Johns Hopkins University
Autism Spectrum Disorder (ASD) has a great impact on the lives of those with the disorder and the people around them. The underlying causes of ASD are not well understood and ASD symptoms vary widely in type and degree. The inhibitory brain chemical GABA is known to be linked to brain development, cognitive functioning, and the processing of sensory information (e.g. touch). Growing evidence links a dysfunction in this GABA system to aspects of autism, particularly impairments in sensory processing (e.g. hyper/hyposensitivity to touch). Recently, it has become possible to measure the amount of GABA in a particular brain area non-invasively using an MRI technique called magnetic resonance spectroscopy (MRS). In a 10 min MRI scan, researchers can obtain reliable measurements of GABA. The research team has recently shown that differences in GABA among healthy subjects can explain performance differences on sensory tasks.
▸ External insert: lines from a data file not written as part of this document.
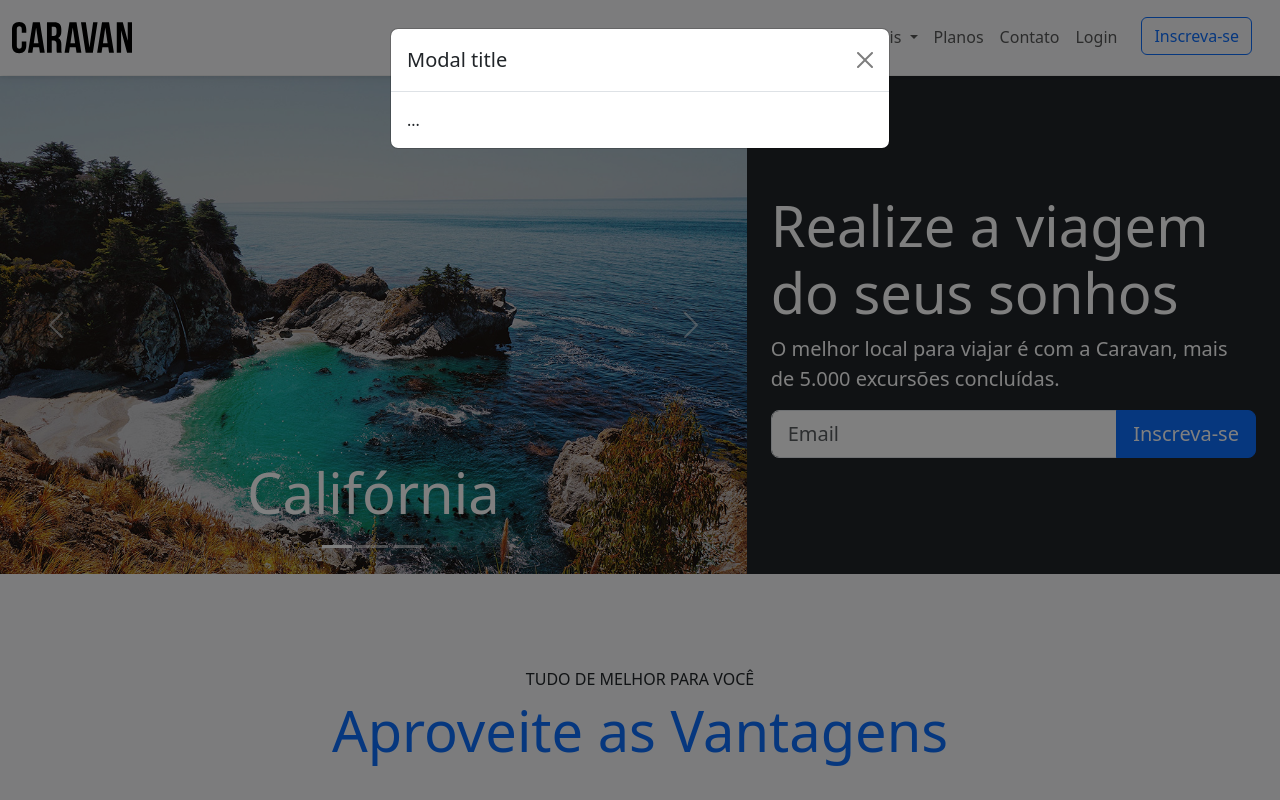
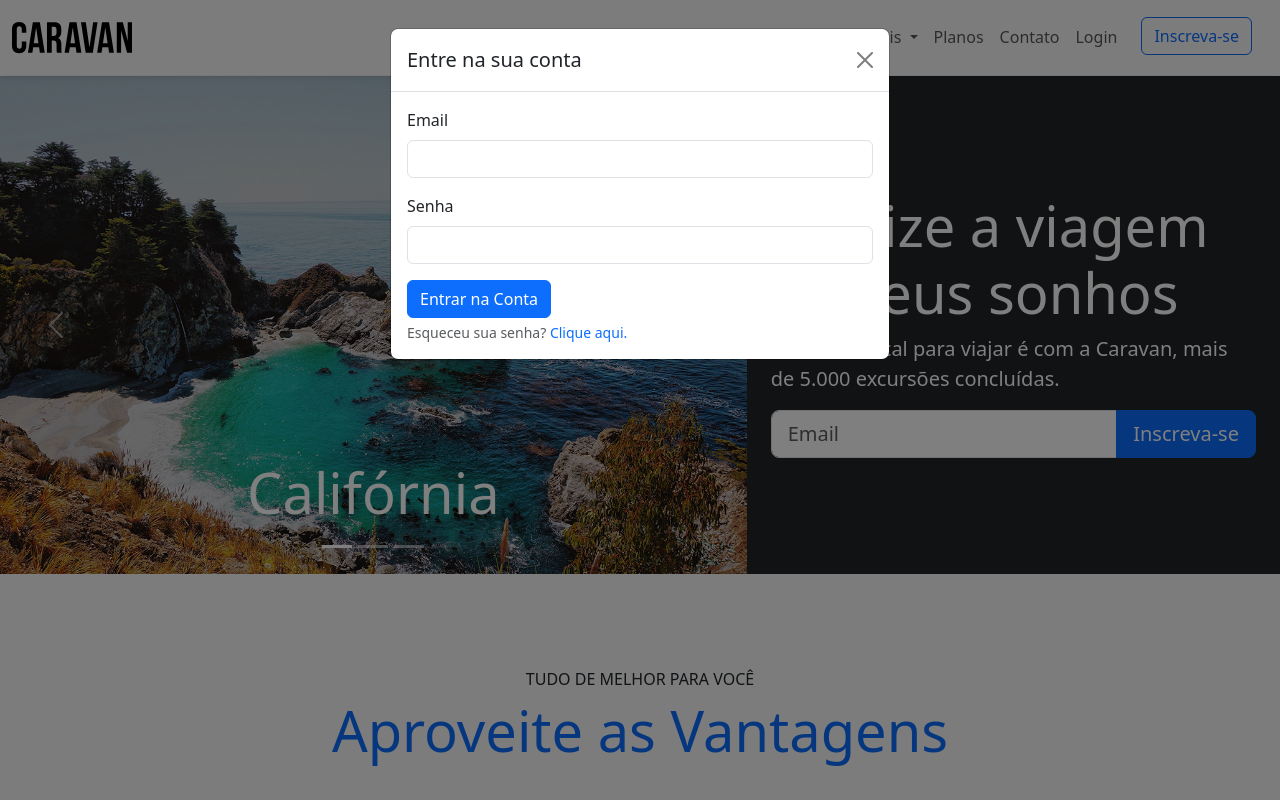
Before and after one commit to srlarissa/caravan-bootstrap, a plain HTML site: page index.html in a window 1280 px wide. Both pictures are taken after a click on the link "Login". Shown: the top 800 px of the page. Drawn offline with nearby package versions, Linux system fonts and the light colour scheme.

Commit message:
feat: Modal de login

```diff
--- a/index.html
+++ b/index.html
@@ -15,11 +15,22 @@
         <div class="modal-dialog">
           <div class="modal-content">
             <div class="modal-header">
-              <h1 class="modal-title fs-5" id="exampleModalLabel">Modal title</h1>
+              <h1 class="modal-title fs-5" id="exampleModalLabel">Entre na sua conta</h1>
               <button type="button" class="btn-close" data-bs-dismiss="modal" aria-label="Close"></button>
             </div>
             <div class="modal-body">
-              ...
+              <form>
+                <div class="mb-3">
+                  <label for="loginEmail" class="form-label">Email</label>
+                  <input type="email" class="form-control" id="loginEmail">
+                </div>
+                <div class="mb-3">
+                  <label for="loginSenha" class="form-label">Senha</label>
+                  <input type="password" class="form-control" id="loginSenha">
+                </div>
+                <button type="submit" class="btn btn-primary">Entrar na Conta</button>
+                <div class="form-text">Esqueceu sua senha? <a href="#">Clique aqui.</a></div>
+              </form>
             </div>
           </div>
         </div>
```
For example, GABA concentration in the area of the brain that controls touch and movement (sensorimotor cortex) correlates with touch discrimination. These findings have particular relevance for ASD, because an atypical response to touch is a common (and diagnostic) feature of ASD and one that can substantially impair behavior. In this project, the fellow aims to test whether this relationship between GABA and touch explains the abnormal touch sensitivity often seen in ASD. The fellow will use MRS to look at GABA in combination with touch processing paradigms, to investigate whether there is a measurable difference in the GABA system in children with ASD, and whether this is related to autism-associated differences in the processing of touch. The findings from GABA MRS and its association with autistic behavior will provide a foundation for investigating novel treatment therapies, specifically use of medications that affect the GABA system. This project translates the major finding (or focus) of the applicant’s PhD research to a new, clinical arena (ASD research) in which it has clear relevance. In addition to the fellow’s primary mentors, the fellow’s current expertise will be augmented by mentors from Johns Hopkins University (JHU) and Kennedy Krieger to provide a deeper understanding of ASD, including diagnosis, treatment and clinical autism research. Further educational benefit will come from attending courses at taught at JHU, weekly local seminars and international research conferences.